Dividend Stocks

Discussion in 'Stocks' started by yonisin, Jul 22, 2009.

  1. yonisin


    I have a day trading account, but I'm researching dividend stocks for income should I ever be able to retire. Can anyone suggest a site, or a list of stocks?


  2. I suspect that lists of high yielding stocks will give you a list of stocks which will soon cut their div, e.g. banks.

    Might be better to follow "bottoms-up" guys. I'm no fan of Buffett, but am long JNJ (Buffet sold recently), and I am long, but covered writes on HSY. Buffett recently bot Mars Candy. I bot HSY before that. But its the same type of stock.

    My feeling about div payers (I'm certainly no expert), find leaders in their industry, diversified as much as they can, and insulated from all the morons who grab the headlines every morning.

    In spite of last year's crash, the divs for both of these stocks let me ride them out.
  3. The trick is not to get lured in by the high dividend yield. 2% stock today can easily be a 6% in 4 years. Having said that AT&T and Verizon's 6%+ yield is hard to pass up along with few tobacco companies like PM, BTI, MO, RAI and LO.

    World class stocks are a good base to start out with. KO, AXP, CAT, MCD, and the likes.

    Canadian banks are a good place to look for some sweet divs. BNS, BMO, TD, and CM.

    I went all in on good dividend stocks at the market bottom last year. I calculated the whole portfolio and I got an average div of about 4.2 using buying some of the stocks listed above. Could have been 5%+ if I hadn't bought so much Microsoft.

    There's bunch of legitimate lists out there like the dividend achievers and dividend aristocrats but I never really bothered with them.
  4. Nanook


  5. drbtk


    You might also want to look at MLP's, Royalty Trusts, REITS, and preferred stocks for higher yields (with corresponding risk of course).
  6. drcha


    I have looked pretty hard for a site like this but have not found a site devoted to it that is free or inexpensive and that is not flipping people in and out of stuff all the time.

    I have a few suggestions:

    Vectorvest.com is about $50/month. They give each dividend a safety rating from 0 to 100. They also provide information about dividend growth and dividend yield, as well as a lot of other stuff. You can sort the 8000 stocks they follow by any of those parameters. This site is well worth it for stock picking and market timing. You can try it out for a month for a small fee--I think $20.
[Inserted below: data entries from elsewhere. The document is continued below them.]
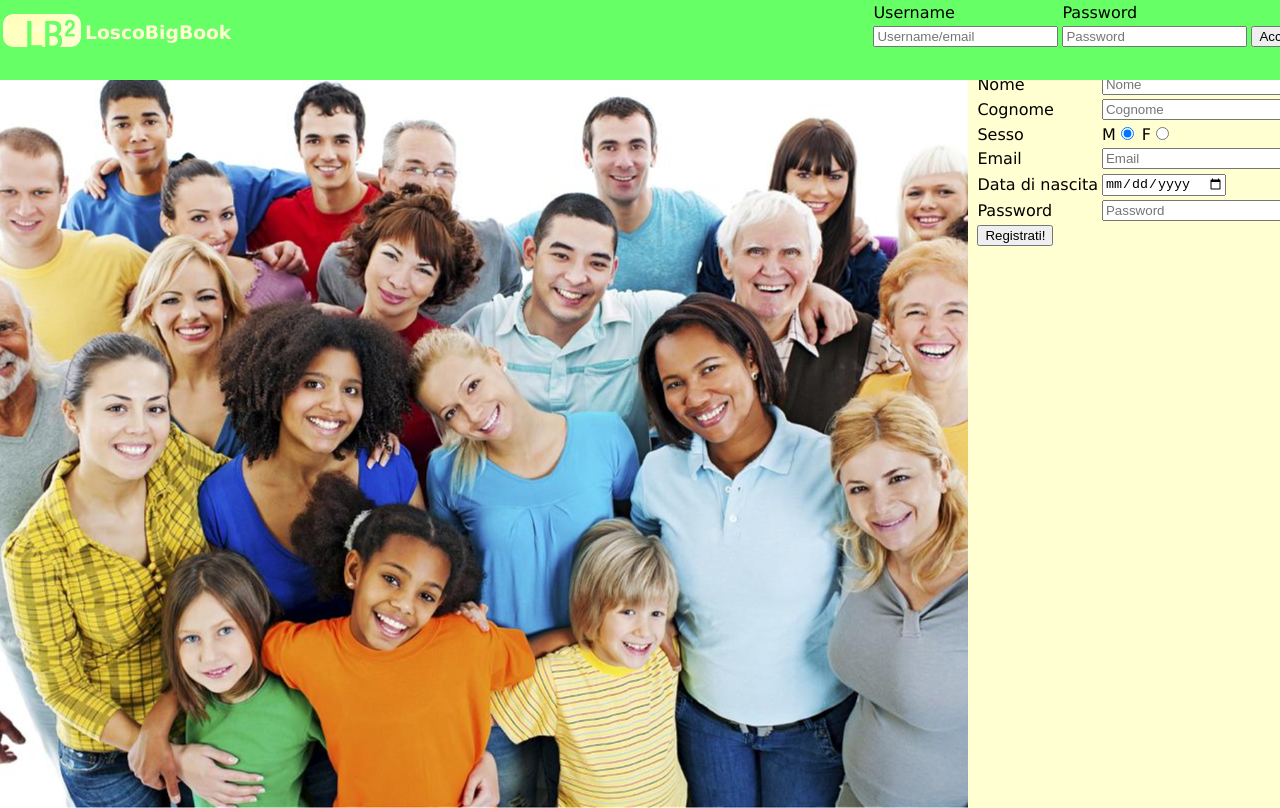
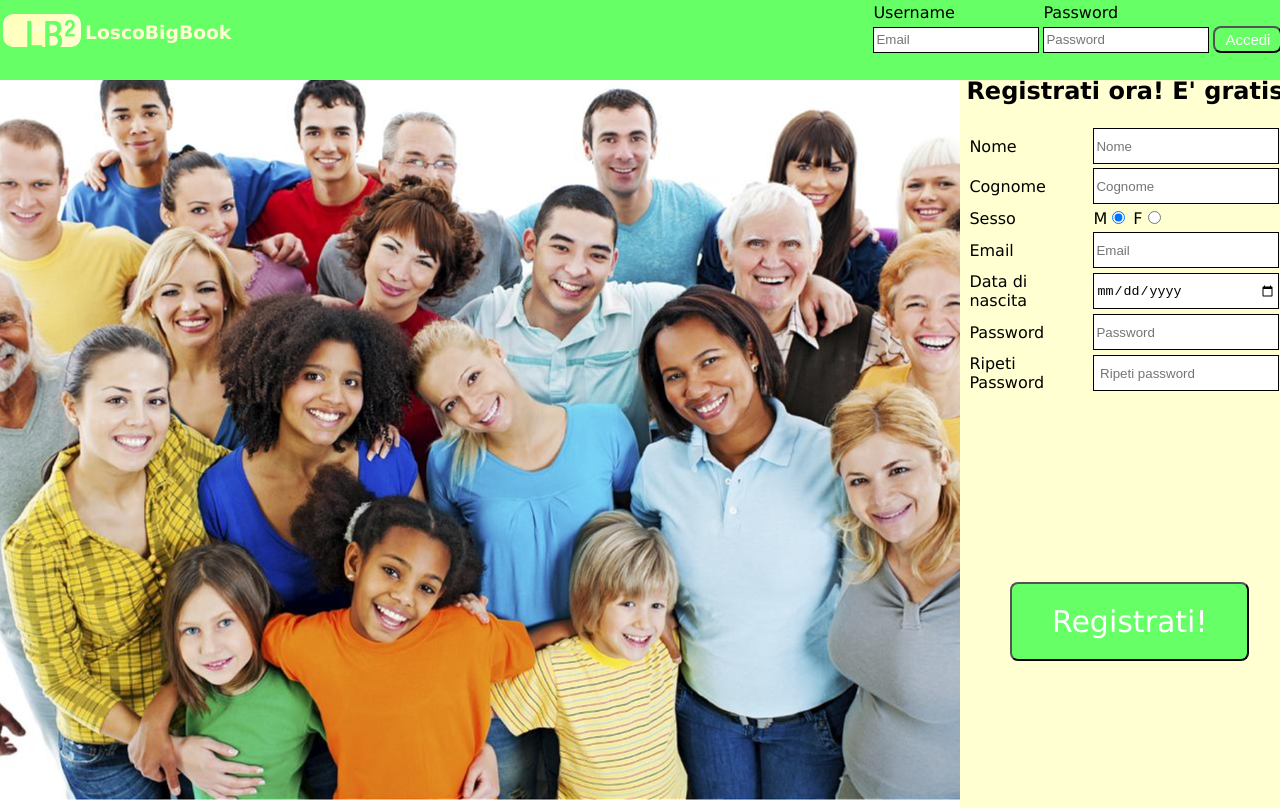
Before and after one commit to sigLoscoHD/LoscoBigBook, a plain HTML site: page index.html in a window 1280 px wide. Drawn offline with Linux system fonts and the light colour scheme.

Commit message:
Aggiunto stile pulsanti, rivisto stile della pagina, aggiunti id ai campi di input, aggiunti required, aggiunti controllo alla data (tutto via html5, si possono iscrivere solamente gli utenti dal 1900 al 2000 cioè i nostri utenti avranno massimo 15 anni), aggiunto campo ripeti password e annesso controllo di uguaglianza con la password vera e propria

```diff
--- a/CSShome.css
+++ b/CSShome.css
@@ -8,9 +8,8 @@ and open the template in the editor.
     Author     : Matteo
 */
 body {
-    //background-image: url(social.jpg);
-    //background-repeat: no-repeat;
-    //background-position: center center;
+    margin:0;
+    padding: 0;
     background-attachment: fixed;
     font-family: verdana;
 
@@ -58,7 +57,7 @@ body {
          {
           position:fixed;
           margin-left: 75%;
-          margin-top:0;
+          margin-top:4%;
           background-color: #ffffd1;
           padding:0.5%;
           height: 100%;
@@ -69,3 +68,35 @@ body {
               font-size: large;
               font-style: inherit;
              }
+
+.btn {
+  background: #66ff66;
+  border-radius: 8px;
+  color: #ffffff;
+  font-size: 15px;
+  padding: 3px 10px 3px 10px;
+  text-decoration: none;
+}
+
+.btn:hover {
+  background: #1ac211;
+}
+
+
+.btn1 {
+  position:absolute;
+  left:15%;
+  bottom:25%;
+  background: #66ff66;
+  border-radius: 8px;
+  color: #ffffff;
+  font-size: 15px;
+  padding: 20px 40px 20px 40px;
+  text-decoration: none;
+  font-size: 30px;
+  font-family: verdana;
+}
+
+.btn1:hover {
+  background: #1ac211;
+}
--- /dev/null
+++ b/controllohome.js
@@ -0,0 +1,13 @@
+function controllo(){
+    var password=$("#password").val();
+    var npassword=$("#npassword").val();
+    var data=$("#data").val();
+
+
+ if(password != npassword)
+  {
+        alert("Le password inserite non sono uguali!");
+        return false;
+  }
+  return true;
+}
--- a/index.html
+++ b/index.html
@@ -7,7 +7,8 @@ and open the template in the editor.
 <html>
     <head>
         <title>Homepage</title>
-
+        <script src="jquery-1.8.3.js" type="text/javascript"></script>
+        <script src="controllohome.js" type="text/javascript"></script>
         <link href="CSShome.css" rel="stylesheet" type="text/css"/>
     </head>
 
@@ -16,14 +17,14 @@ and open the template in the editor.
         <div class="image"></div>
 
         <div class="registrazione">
-            <p class="pregistrazione">Registrati!</p>
-            <form action="#" method="POST">
+            <h2>Registrati ora! E' gratis</h2>
+            <form action="prova.html" method="POST">
                 <table>
                     <tr>
-                      <td>Nome</td> <td><input type="text" required placeholder="Nome"/></td>
+                        <td>Nome</td> <td><input type="text" id="nome" required placeholder="Nome" style="width: 180px; height: 30px; padding: 2px; border: 1px solid black"/></td>
                     </tr>
                     <tr>
-                      <td>Cognome</td> <td><input type="text" required placeholder="Cognome"/></td>
+                      <td>Cognome</td> <td><input type="text" id="cognome" required placeholder="Cognome" style="width: 180px; height: 30px; padding: 2px; border: 1px solid black"/></td>
                     </tr>
                     <tr>
                         <td>Sesso</td> <td>M<input type="radio" value="M" checked/>
@@ -31,16 +32,19 @@ and open the template in the editor.
                                        </td>
                     </tr>
                     <tr>
-                       <td>Email</td><td><input type="email" required placeholder="Email"/></td>
+                       <td>Email</td><td><input type="email" id="email" required placeholder="Email" style="width: 180px; height: 30px; padding: 2px; border: 1px solid black"/></td>
                     </tr>
                     <tr>
-                        <td>Data di nascita</td><td> <input type="date"/></td>
+                        <td>Data di nascita</td><td> <input type="date" id="data"  required max="2000-12-31" min="1900-01-01" style="width: 180px; height: 30px; padding: 2px; border: 1px solid black"/></td>
                     </tr>
                     <tr>
-                        <td>Password</td><td> <input type="password" required placeholder="Password"/><td>
+                        <td>Password</td><td> <input type="password" id="password" required placeholder="Password" style="width: 180px; height: 30px; padding: 2px; border: 1px solid black"/><td>
                     </tr>
                     <tr>
-                        <td><input type="button" value="Registrati!"/></td>
+                        <td>Ripeti Password</td><td> <input type="password" id="npassword" required placeholder=" Ripeti password" style="width: 180px; height: 30px; padding: 2px; border: 1px solid black"/><td>
+                    </tr>
+                    <tr>
+                        <td><input type="submit" value="Registrati!" onclick="return controllo();" class="btn1"/></td>
                     </tr>
                 </table>
 
@@ -65,9 +69,9 @@ and open the template in the editor.
                         <td>Password</td>
                     </tr>
                     <tr>
-                        <td> <input type="text" required placeholder="Username/email"/></td>
-                        <td> <input type="password" required placeholder="Password"/></td>
-                        <td><input type="button" value="Accedi"/></td>
+                        <td> <input type="email" id="user" required placeholder="Email" style="width: 160px; height: 20px; padding: 2px; border: 1px solid black"/></td>
+                        <td> <input type="password" id="pass" required placeholder="Password" style="width: 160px; height: 20px; padding: 2px; border: 1px solid black"/></td>
+                        <td><input type="button" value="Accedi" class="btn"/></td>
                     </tr>
                 </table>
 
```
Also changed, not shown: prova.html (added, +16 -0 lines).
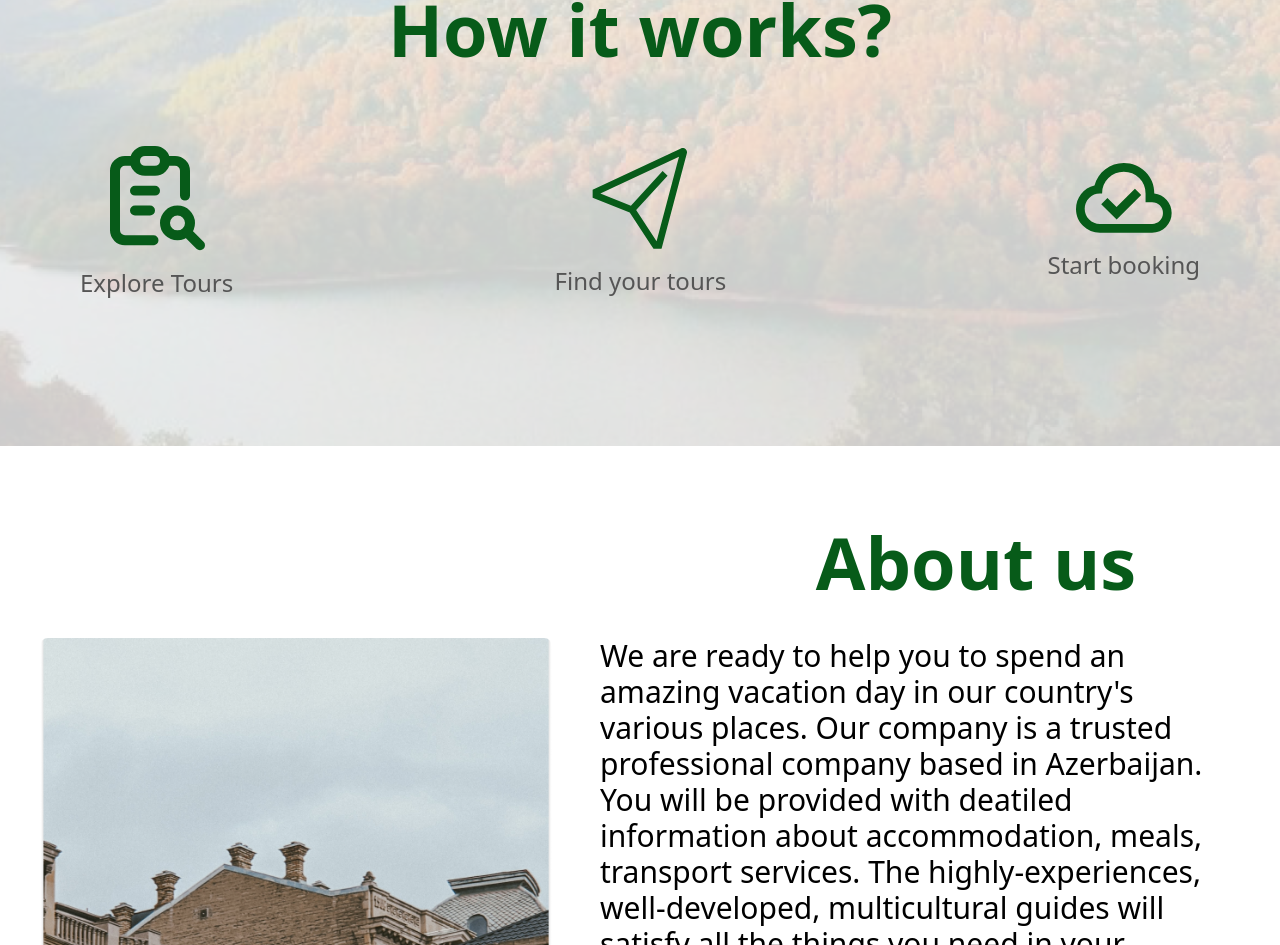
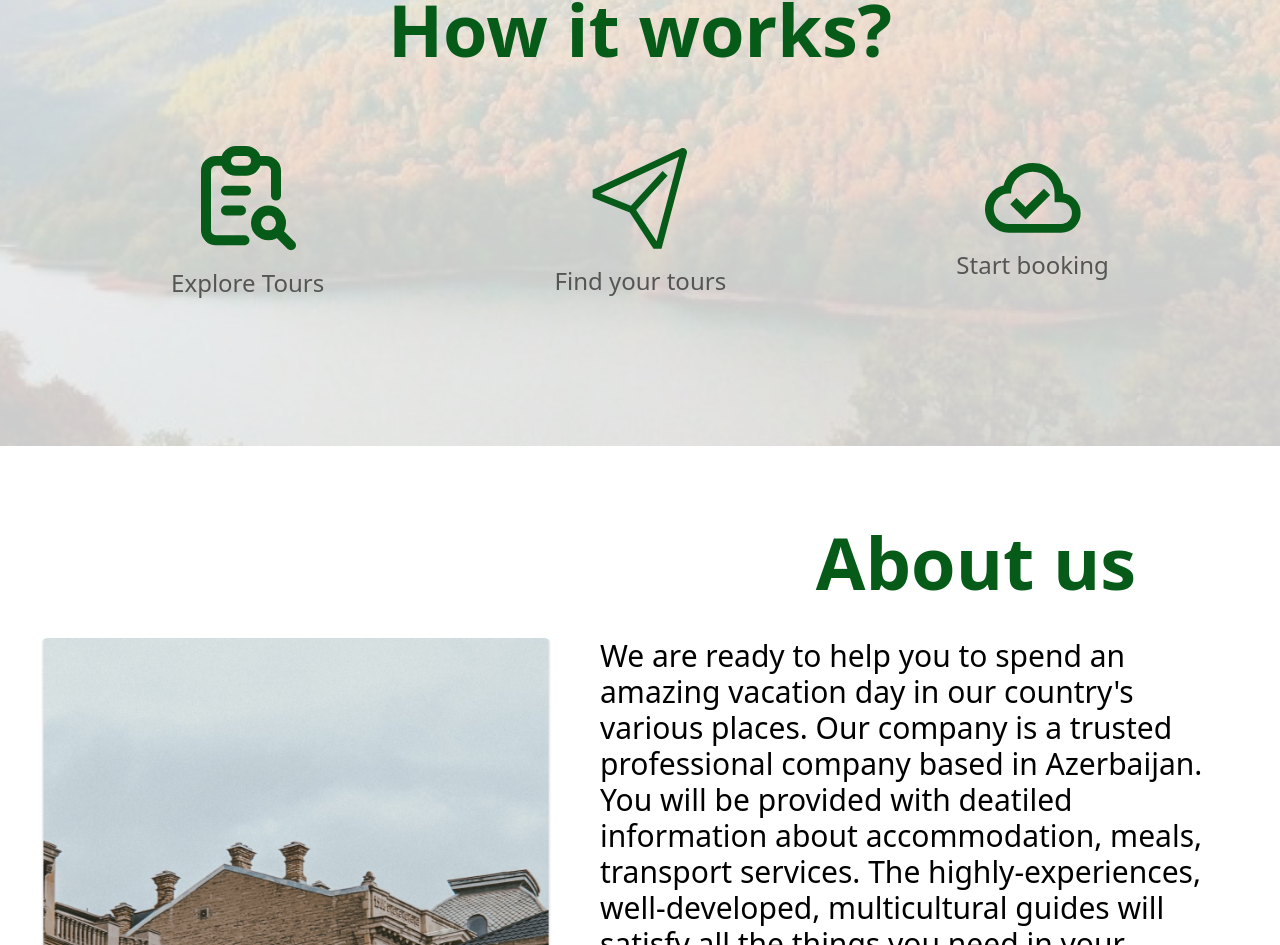
Before and after one commit to Kamal578/TourAppReact, a React (Create React App) app: page / in a window 1280 px wide. Shown: the part 3058-4003 px from the top of the page. Built offline with nearby package versions, Linux system fonts and the light colour scheme; no server answers.

Commit message:
howitworks fixed

```diff
--- a/src/pages/home/HowItWorks.jsx
+++ b/src/pages/home/HowItWorks.jsx
@@ -10,7 +10,7 @@ function HowItWorks() {
         <p className="mt-10 text-4xl font-bold text-center md:text-7xl text-darkerGreen">
           How it works?
         </p>
-        <div className="flex flex-col md:flex-row justify-around md:justify-between items-center px-5 md:px-[5rem] gap-12">
+        <div className="flex flex-col md:flex-row justify-around md:justify-around items-center px-5 md:px-[5rem] gap-12">
           <div
             id="howItWorksEl1"
             className="flex flex-col flex-wrap items-center justify-between gap-y-4"
@@ -26,7 +26,7 @@ function HowItWorks() {
           </div>
           <div
             id="howItWorksEl2"
-            className="flex flex-col items-center justify-around gap-y-4"
+            className="flex flex-col items-center justify-between gap-y-4"
           >
             <img
               src={PaperPlane}
```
    The S&P and Mergent's lists of dividend achievers are also a really good place to start. They are free but what they don't provide is a dividend safety rating.

    Whatever you do, do not rely on Morningstar for this type of information. While they may be a good source for fund information, my opinion is that they do a really crappy job of stock picking and that they are completely useless when trying to evaluate whether a dividend is safe.

    I read a book on utility stock investing one time (don't recall what the book was) that suggested this method: Choose stocks that have been increasing their dividend. Calculate the percent dividend increase (from same quarter of last year) each time a new dividend is announced. If the company is not increasing their dividend at the same rate or a higher rate as the previous year, dump the stock and find a new one. This is an extremely conservative approach that should get you out of any bad issues early. It will work well for many equities, but is not a very good method for REITs and MLPs, whose distributions necessarily vary. And I think it is good to hold some of those, since they do not necessarily correlate with the stock markets.

    As long as you are going to be sitting on dividend stocks long term, you might want to consider selling some calls against them to get more income. You don't have to let the stock get called away completely; you can just sell calls against part of your shares if you like. If you do this, for diversification, it is best to sell them at different times and with different times to expiration.

    In addition to equities, there are numerous ETFs that pay a decent dividend, including some of the currency, commodity, real estate and foreign stock ETFs. That should get you some diversification, since all value stocks tend to tank at the same time.

    Good luck. Here are my current favorites: